** Material supplied follows **

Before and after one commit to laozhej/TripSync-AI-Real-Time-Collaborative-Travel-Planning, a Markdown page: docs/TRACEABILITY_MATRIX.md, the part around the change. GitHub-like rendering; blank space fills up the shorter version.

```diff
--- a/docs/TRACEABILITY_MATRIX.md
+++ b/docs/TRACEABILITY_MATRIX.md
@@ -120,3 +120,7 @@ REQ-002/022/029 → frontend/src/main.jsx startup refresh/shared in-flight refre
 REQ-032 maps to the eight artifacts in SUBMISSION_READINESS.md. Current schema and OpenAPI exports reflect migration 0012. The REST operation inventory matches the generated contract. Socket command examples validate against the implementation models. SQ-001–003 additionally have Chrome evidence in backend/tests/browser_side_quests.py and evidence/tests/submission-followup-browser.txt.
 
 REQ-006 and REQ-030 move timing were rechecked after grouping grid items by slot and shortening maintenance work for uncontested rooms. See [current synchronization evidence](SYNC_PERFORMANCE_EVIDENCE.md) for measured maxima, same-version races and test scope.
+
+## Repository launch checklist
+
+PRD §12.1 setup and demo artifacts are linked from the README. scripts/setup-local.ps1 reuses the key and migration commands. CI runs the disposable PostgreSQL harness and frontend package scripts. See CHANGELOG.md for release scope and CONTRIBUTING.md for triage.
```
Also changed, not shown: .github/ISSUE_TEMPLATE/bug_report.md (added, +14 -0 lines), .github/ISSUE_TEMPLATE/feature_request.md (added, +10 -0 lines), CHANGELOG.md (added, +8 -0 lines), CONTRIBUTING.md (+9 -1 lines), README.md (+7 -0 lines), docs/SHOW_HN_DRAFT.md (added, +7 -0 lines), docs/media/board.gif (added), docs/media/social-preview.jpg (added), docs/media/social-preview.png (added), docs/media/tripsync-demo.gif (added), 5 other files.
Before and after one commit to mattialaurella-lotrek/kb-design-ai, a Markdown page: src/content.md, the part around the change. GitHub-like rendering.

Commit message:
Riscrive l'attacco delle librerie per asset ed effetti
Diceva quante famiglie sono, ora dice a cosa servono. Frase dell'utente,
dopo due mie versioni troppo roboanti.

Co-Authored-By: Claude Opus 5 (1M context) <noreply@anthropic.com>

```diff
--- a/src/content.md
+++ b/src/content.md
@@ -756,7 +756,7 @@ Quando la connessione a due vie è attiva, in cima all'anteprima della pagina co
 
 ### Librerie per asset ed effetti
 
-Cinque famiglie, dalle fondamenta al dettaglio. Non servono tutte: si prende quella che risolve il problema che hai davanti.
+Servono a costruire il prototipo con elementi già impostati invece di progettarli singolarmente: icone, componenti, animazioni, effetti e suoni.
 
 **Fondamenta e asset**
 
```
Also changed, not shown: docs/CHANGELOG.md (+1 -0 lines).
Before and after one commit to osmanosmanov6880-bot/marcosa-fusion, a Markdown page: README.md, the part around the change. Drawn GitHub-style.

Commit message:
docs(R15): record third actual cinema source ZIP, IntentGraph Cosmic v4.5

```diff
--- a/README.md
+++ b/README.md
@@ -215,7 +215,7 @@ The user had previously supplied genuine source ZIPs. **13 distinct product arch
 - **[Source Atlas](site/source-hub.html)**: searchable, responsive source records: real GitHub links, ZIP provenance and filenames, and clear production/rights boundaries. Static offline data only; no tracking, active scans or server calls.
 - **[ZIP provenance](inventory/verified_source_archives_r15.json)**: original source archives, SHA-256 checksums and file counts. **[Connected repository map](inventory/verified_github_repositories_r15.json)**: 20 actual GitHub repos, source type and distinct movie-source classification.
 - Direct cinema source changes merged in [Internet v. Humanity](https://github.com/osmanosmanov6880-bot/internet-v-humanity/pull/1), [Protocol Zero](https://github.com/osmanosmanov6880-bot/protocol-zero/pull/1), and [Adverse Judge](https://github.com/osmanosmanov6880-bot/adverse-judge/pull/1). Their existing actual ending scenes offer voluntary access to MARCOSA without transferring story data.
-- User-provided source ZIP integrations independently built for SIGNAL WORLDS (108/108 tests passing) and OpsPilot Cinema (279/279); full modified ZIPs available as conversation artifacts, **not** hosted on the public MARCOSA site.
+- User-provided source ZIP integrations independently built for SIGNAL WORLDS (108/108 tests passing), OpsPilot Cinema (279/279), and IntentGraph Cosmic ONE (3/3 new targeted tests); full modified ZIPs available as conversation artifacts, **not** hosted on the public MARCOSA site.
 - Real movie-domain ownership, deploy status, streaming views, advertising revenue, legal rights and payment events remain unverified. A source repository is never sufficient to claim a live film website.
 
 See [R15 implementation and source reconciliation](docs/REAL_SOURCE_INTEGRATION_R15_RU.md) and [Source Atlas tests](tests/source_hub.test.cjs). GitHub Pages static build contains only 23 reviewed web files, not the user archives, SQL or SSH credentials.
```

** End of Material supplied **

Task instructions:
Set down each entry from above once more, exactly as written.

Solution to this exercise:
Before and after one commit to laozhej/TripSync-AI-Real-Time-Collaborative-Travel-Planning, a Markdown page: docs/TRACEABILITY_MATRIX.md, the part around the change. GitHub-like rendering; blank space fills up the shorter version.

```diff
--- a/docs/TRACEABILITY_MATRIX.md
+++ b/docs/TRACEABILITY_MATRIX.md
@@ -120,3 +120,7 @@ REQ-002/022/029 → frontend/src/main.jsx startup refresh/shared in-flight refre
 REQ-032 maps to the eight artifacts in SUBMISSION_READINESS.md. Current schema and OpenAPI exports reflect migration 0012. The REST operation inventory matches the generated contract. Socket command examples validate against the implementation models. SQ-001–003 additionally have Chrome evidence in backend/tests/browser_side_quests.py and evidence/tests/submission-followup-browser.txt.
 
 REQ-006 and REQ-030 move timing were rechecked after grouping grid items by slot and shortening maintenance work for uncontested rooms. See [current synchronization evidence](SYNC_PERFORMANCE_EVIDENCE.md) for measured maxima, same-version races and test scope.
+
+## Repository launch checklist
+
+PRD §12.1 setup and demo artifacts are linked from the README. scripts/setup-local.ps1 reuses the key and migration commands. CI runs the disposable PostgreSQL harness and frontend package scripts. See CHANGELOG.md for release scope and CONTRIBUTING.md for triage.
```
Also changed, not shown: .github/ISSUE_TEMPLATE/bug_report.md (added, +14 -0 lines), .github/ISSUE_TEMPLATE/feature_request.md (added, +10 -0 lines), CHANGELOG.md (added, +8 -0 lines), CONTRIBUTING.md (+9 -1 lines), README.md (+7 -0 lines), docs/SHOW_HN_DRAFT.md (added, +7 -0 lines), docs/media/board.gif (added), docs/media/social-preview.jpg (added), docs/media/social-preview.png (added), docs/media/tripsync-demo.gif (added), 5 other files.
Before and after one commit to mattialaurella-lotrek/kb-design-ai, a Markdown page: src/content.md, the part around the change. GitHub-like rendering.

Commit message:
Riscrive l'attacco delle librerie per asset ed effetti
Diceva quante famiglie sono, ora dice a cosa servono. Frase dell'utente,
dopo due mie versioni troppo roboanti.

Co-Authored-By: Claude Opus 5 (1M context) <noreply@anthropic.com>

```diff
--- a/src/content.md
+++ b/src/content.md
@@ -756,7 +756,7 @@ Quando la connessione a due vie è attiva, in cima all'anteprima della pagina co
 
 ### Librerie per asset ed effetti
 
-Cinque famiglie, dalle fondamenta al dettaglio. Non servono tutte: si prende quella che risolve il problema che hai davanti.
+Servono a costruire il prototipo con elementi già impostati invece di progettarli singolarmente: icone, componenti, animazioni, effetti e suoni.
 
 **Fondamenta e asset**
 
```
Also changed, not shown: docs/CHANGELOG.md (+1 -0 lines).
Before and after one commit to osmanosmanov6880-bot/marcosa-fusion, a Markdown page: README.md, the part around the change. Drawn GitHub-style.

Commit message:
docs(R15): record third actual cinema source ZIP, IntentGraph Cosmic v4.5

```diff
--- a/README.md
+++ b/README.md
@@ -215,7 +215,7 @@ The user had previously supplied genuine source ZIPs. **13 distinct product arch
 - **[Source Atlas](site/source-hub.html)**: searchable, responsive source records: real GitHub links, ZIP provenance and filenames, and clear production/rights boundaries. Static offline data only; no tracking, active scans or server calls.
 - **[ZIP provenance](inventory/verified_source_archives_r15.json)**: original source archives, SHA-256 checksums and file counts. **[Connected repository map](inventory/verified_github_repositories_r15.json)**: 20 actual GitHub repos, source type and distinct movie-source classification.
 - Direct cinema source changes merged in [Internet v. Humanity](https://github.com/osmanosmanov6880-bot/internet-v-humanity/pull/1), [Protocol Zero](https://github.com/osmanosmanov6880-bot/protocol-zero/pull/1), and [Adverse Judge](https://github.com/osmanosmanov6880-bot/adverse-judge/pull/1). Their existing actual ending scenes offer voluntary access to MARCOSA without transferring story data.
-- User-provided source ZIP integrations independently built for SIGNAL WORLDS (108/108 tests passing) and OpsPilot Cinema (279/279); full modified ZIPs available as conversation artifacts, **not** hosted on the public MARCOSA site.
+- User-provided source ZIP integrations independently built for SIGNAL WORLDS (108/108 tests passing), OpsPilot Cinema (279/279), and IntentGraph Cosmic ONE (3/3 new targeted tests); full modified ZIPs available as conversation artifacts, **not** hosted on the public MARCOSA site.
 - Real movie-domain ownership, deploy status, streaming views, advertising revenue, legal rights and payment events remain unverified. A source repository is never sufficient to claim a live film website.
 
 See [R15 implementation and source reconciliation](docs/REAL_SOURCE_INTEGRATION_R15_RU.md) and [Source Atlas tests](tests/source_hub.test.cjs). GitHub Pages static build contains only 23 reviewed web files, not the user archives, SQL or SSH credentials.
```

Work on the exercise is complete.